Two weeks after Fort French, representatives of the campus’s “Third World” groups (a phrase used for various minority organizations) met and issued a set of eleven additional demands to President Terrell. Via a multiple-page letter, the demands were rejected a few days later, and the student groups called for a campus-wide student strike on May 24th. While issues related to the Vietnam War prompted the occupation of French Ad, race was the focal point of the Student Strike.
Prior to the WSU Student Strike, Third World campus groups often in partnership with Black Student Unions successfully advocated for the formation of ethnic studies programs at other American universities. The first such strike held at San Francisco State University (SFSU) in 1968 was led by the Third World Liberation Front and SFSU's Black Student Union. That strike lasted for 5 months and resulted in committments by SFSU that helped promote greater diversity in its curriculum and faculty.
Rally in support of Ralph Atkins
Chicano Demands from May 1970
Flyer titled "Free the WSU 4"
Students block Stadium Way
Fire in Rogers Field stands
A number of racially charged events from January 1969 to May 1970 provided the fuel that made WSU ripe for the strike that swept campus. In January 1969 5 African American students were arrested as a result of a brawl at the Alpha Gamma Rho house stemming from an altercation in a campus basketball game between Alpha Gamma Rho and students living at Goldsworthy Hall. As the arrested students travelled to the Whitman County Jail in Colfax to begin their sentence on Friday, February 28, a crowd of protestors from local universities blocked traffic to the jail. After tensions between protestors and onlookers resulted in violence, the protestors sought refuge at the Methodist church in Colfax. The protestors from WSU, Eastern Washington University, and Whitworth University were arrested and the 5 students involved in the brawl were taken to the Whitman County Jail.
In March 1970, students demonstrated in downtown Pullman to protest a host of issues including the draft and support the National Farm Labor Union strike in the vineyards of central California. Amongst dozens of protestors that marched and stormed the Pullman Safeway in recognition of the grape boycott called for by labor leader Caesar Chavez, only Ralph Atkins, an African American man accused of inciting the riot, was arrested. Weeks later, Atkins was also accused of setting fire to Martin Stadium, although nothing came of the arson accusations. In April 1970, four African Americans, later known as the WSU 4, were charged with rape. Those who felt the men were unfairly charged protested on their behalf. Two of four men were ultimately convicted.
Amidst this sequence of events in Pullman and broader national debates about race, the Student Strike began after President Terrell rejected 11 demands made by a strike committee led by Third World groups on campus (see Terrell's response above). From May 24-June 1, striking students at WSU skipped classes, blocked roads, and picketed buildings.
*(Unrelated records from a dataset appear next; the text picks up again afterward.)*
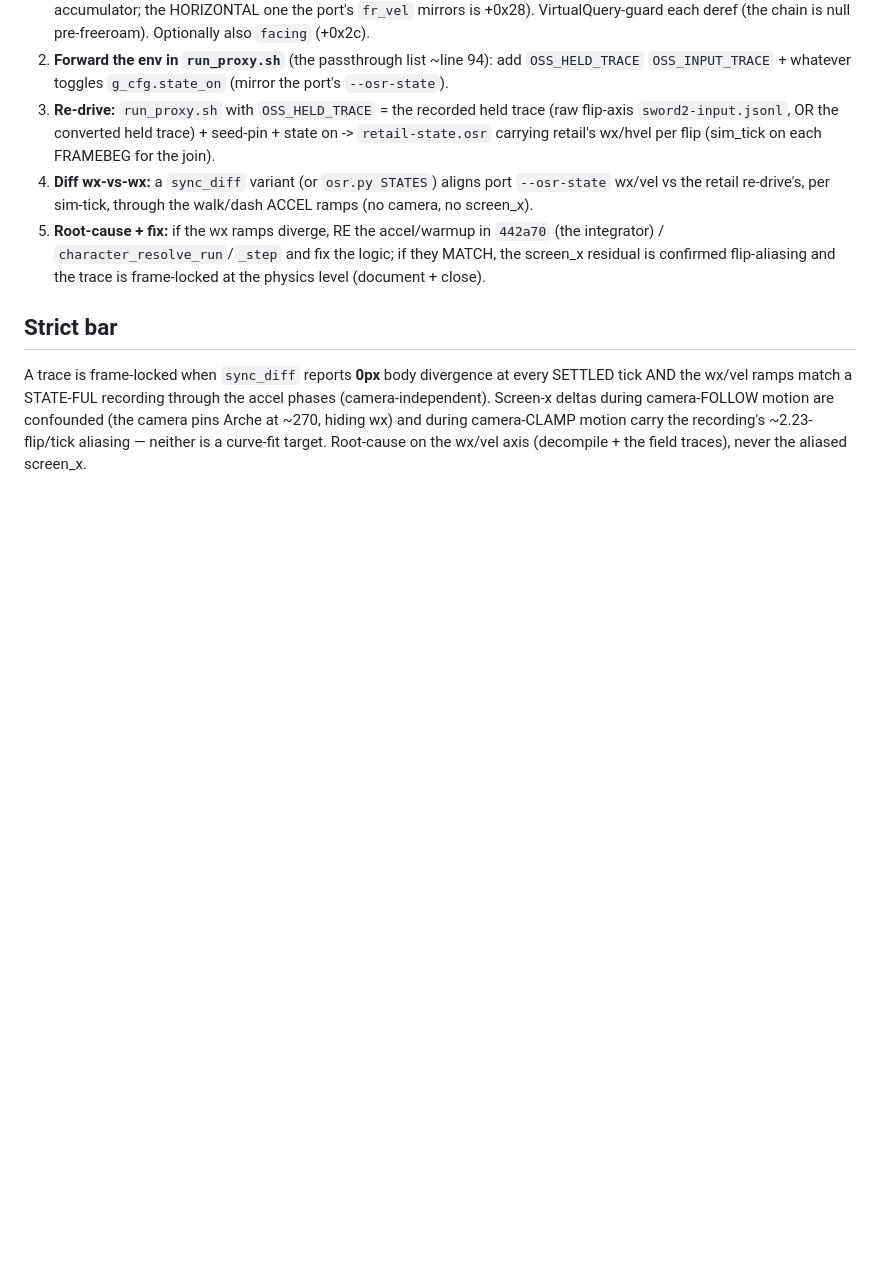
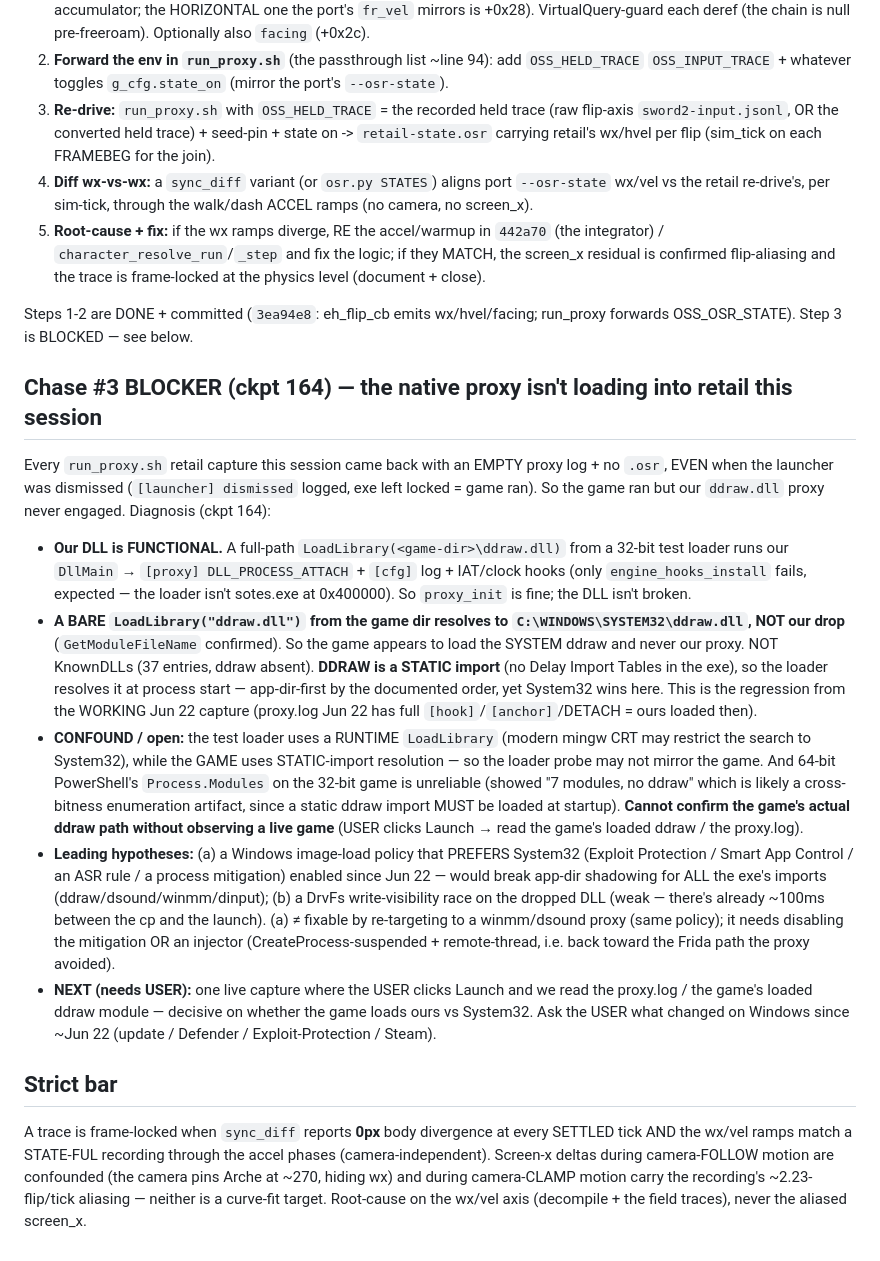
Before and after one commit to Francesco149/OpenSummoners, a Markdown page: docs/plans/frame-lock-1to1.md, the part around the change. GitHub-like rendering; blank space fills up the shorter version.

Commit message:
frame-lock chase #3 BLOCKED: the native proxy isn't loading into retail this session
Every run_proxy.sh retail capture this session: empty proxy log + no .osr, even with the
launcher dismissed (exe left locked = game ran) — the game runs but our ddraw.dll proxy
never engages.  Diagnosed (ckpt 164): our DLL is functional (full-path LoadLibrary runs
DllMain + logs [cfg]); but a bare LoadLibrary("ddraw.dll") from the game dir resolves to
SYSTEM32\ddraw.dll, not our drop.  NOT KnownDLLs.  DDRAW is a STATIC import (no delay
table), so app-dir SHOULD win, yet System32 does — the regression vs the working Jun 22
capture.  Leading hypothesis: a Windows image-load policy preferring System32 (Exploit
Protection / Smart App Control / ASR) enabled since Jun 22.  Confound: the test loader uses
runtime LoadLibrary (mingw may restrict search) so may not mirror the game's static-import
resolution; needs a live game observation to confirm.  Recorded the blocker + next steps.

Co-Authored-By: Claude Opus 4.8 (1M context) <noreply@anthropic.com>

```diff
--- a/docs/plans/frame-lock-1to1.md
+++ b/docs/plans/frame-lock-1to1.md
@@ -88,6 +88,39 @@ the brake-stop at ~2085 (−9px) and the dashes at ~2385/2655 (+20/+35/+58px).
    `character_resolve_run`/`_step` and fix the logic; if they MATCH, the screen_x residual is
    confirmed flip-aliasing and the trace is frame-locked at the physics level (document + close).
 
+Steps 1-2 are DONE + committed (`3ea94e8`: eh_flip_cb emits wx/hvel/facing; run_proxy forwards
+OSS_OSR_STATE).  Step 3 is BLOCKED — see below.
+
+## Chase #3 BLOCKER (ckpt 164) — the native proxy isn't loading into retail this session
+Every `run_proxy.sh` retail capture this session came back with an EMPTY proxy log + no `.osr`,
+EVEN when the launcher was dismissed (`[launcher] dismissed` logged, exe left locked = game ran).
+So the game ran but our `ddraw.dll` proxy never engaged.  Diagnosis (ckpt 164):
+- **Our DLL is FUNCTIONAL.**  A full-path `LoadLibrary(<game-dir>\ddraw.dll)` from a 32-bit test
+  loader runs our `DllMain` → `[proxy] DLL_PROCESS_ATTACH` + `[cfg]` log + IAT/clock hooks (only
+  `engine_hooks_install` fails, expected — the loader isn't sotes.exe at 0x400000).  So `proxy_init`
+  is fine; the DLL isn't broken.
+- **A BARE `LoadLibrary("ddraw.dll")` from the game dir resolves to `C:\WINDOWS\SYSTEM32\ddraw.dll`,
+  NOT our drop** (`GetModuleFileName` confirmed).  So the game appears to load the SYSTEM ddraw and
+  never our proxy.  NOT KnownDLLs (37 entries, ddraw absent).  **DDRAW is a STATIC import** (no Delay
+  Import Tables in the exe), so the loader resolves it at process start — app-dir-first by the
+  documented order, yet System32 wins here.  This is the regression from the WORKING Jun 22 capture
+  (proxy.log Jun 22 has full `[hook]`/`[anchor]`/DETACH = ours loaded then).
+- **CONFOUND / open:** the test loader uses a RUNTIME `LoadLibrary` (modern mingw CRT may restrict the
+  search to System32), while the GAME uses STATIC-import resolution — so the loader probe may not
+  mirror the game.  And 64-bit PowerShell's `Process.Modules` on the 32-bit game is unreliable (showed
+  "7 modules, no ddraw" which is likely a cross-bitness enumeration artifact, since a static ddraw
+  import MUST be loaded at startup).  **Cannot confirm the game's actual ddraw path without observing a
+  live game** (USER clicks Launch → read the game's loaded ddraw / the proxy.log).
+- **Leading hypotheses:** (a) a Windows image-load policy that PREFERS System32 (Exploit Protection /
+  Smart App Control / an ASR rule / a process mitigation) enabled since Jun 22 — would break app-dir
+  shadowing for ALL the exe's imports (ddraw/dsound/winmm/dinput); (b) a DrvFs write-visibility race on
+  the dropped DLL (weak — there's already ~100ms between the cp and the launch).  (a) ≠ fixable by
+  re-targeting to a winmm/dsound proxy (same policy); it needs disabling the mitigation OR an injector
+  (CreateProcess-suspended + remote-thread, i.e. back toward the Frida path the proxy avoided).
+- **NEXT (needs USER):** one live capture where the USER clicks Launch and we read the proxy.log /
+  the game's loaded ddraw module — decisive on whether the game loads ours vs System32.  Ask the USER
+  what changed on Windows since ~Jun 22 (update / Defender / Exploit-Protection / Steam).
+
 ## Strict bar
 A trace is frame-locked when `sync_diff` reports **0px** body divergence at every SETTLED tick AND
 the wx/vel ramps match a STATE-FUL recording through the accel phases (camera-independent).  Screen-x
```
After a week of portest, the Third World groups and President Terrell reached an agreement on June 1st. With only finals week remaining in the term, the taking of finals was declared optional, and by the time graduation took place on June 7th, President Terrell was cheered during the commencement ceremonies.
In Fall of 1970 and again in Spring of 1971, the university halted classes for two days, instead hosting Racism Workshops in Bohler Gym. A committee representing students and faculty of all ethnicities put together programs of speakers exploring racism. The fall workshops were very well attended and well reviewed; the spring workshops drew only a very minimal attendance. In the succeeding months, the follow-through on the eleven demands resulted in new classes and programs in minority studies, a focus on hiring minority faculty and staff and recruiting minority students, and a generally increased awareness of minority issues.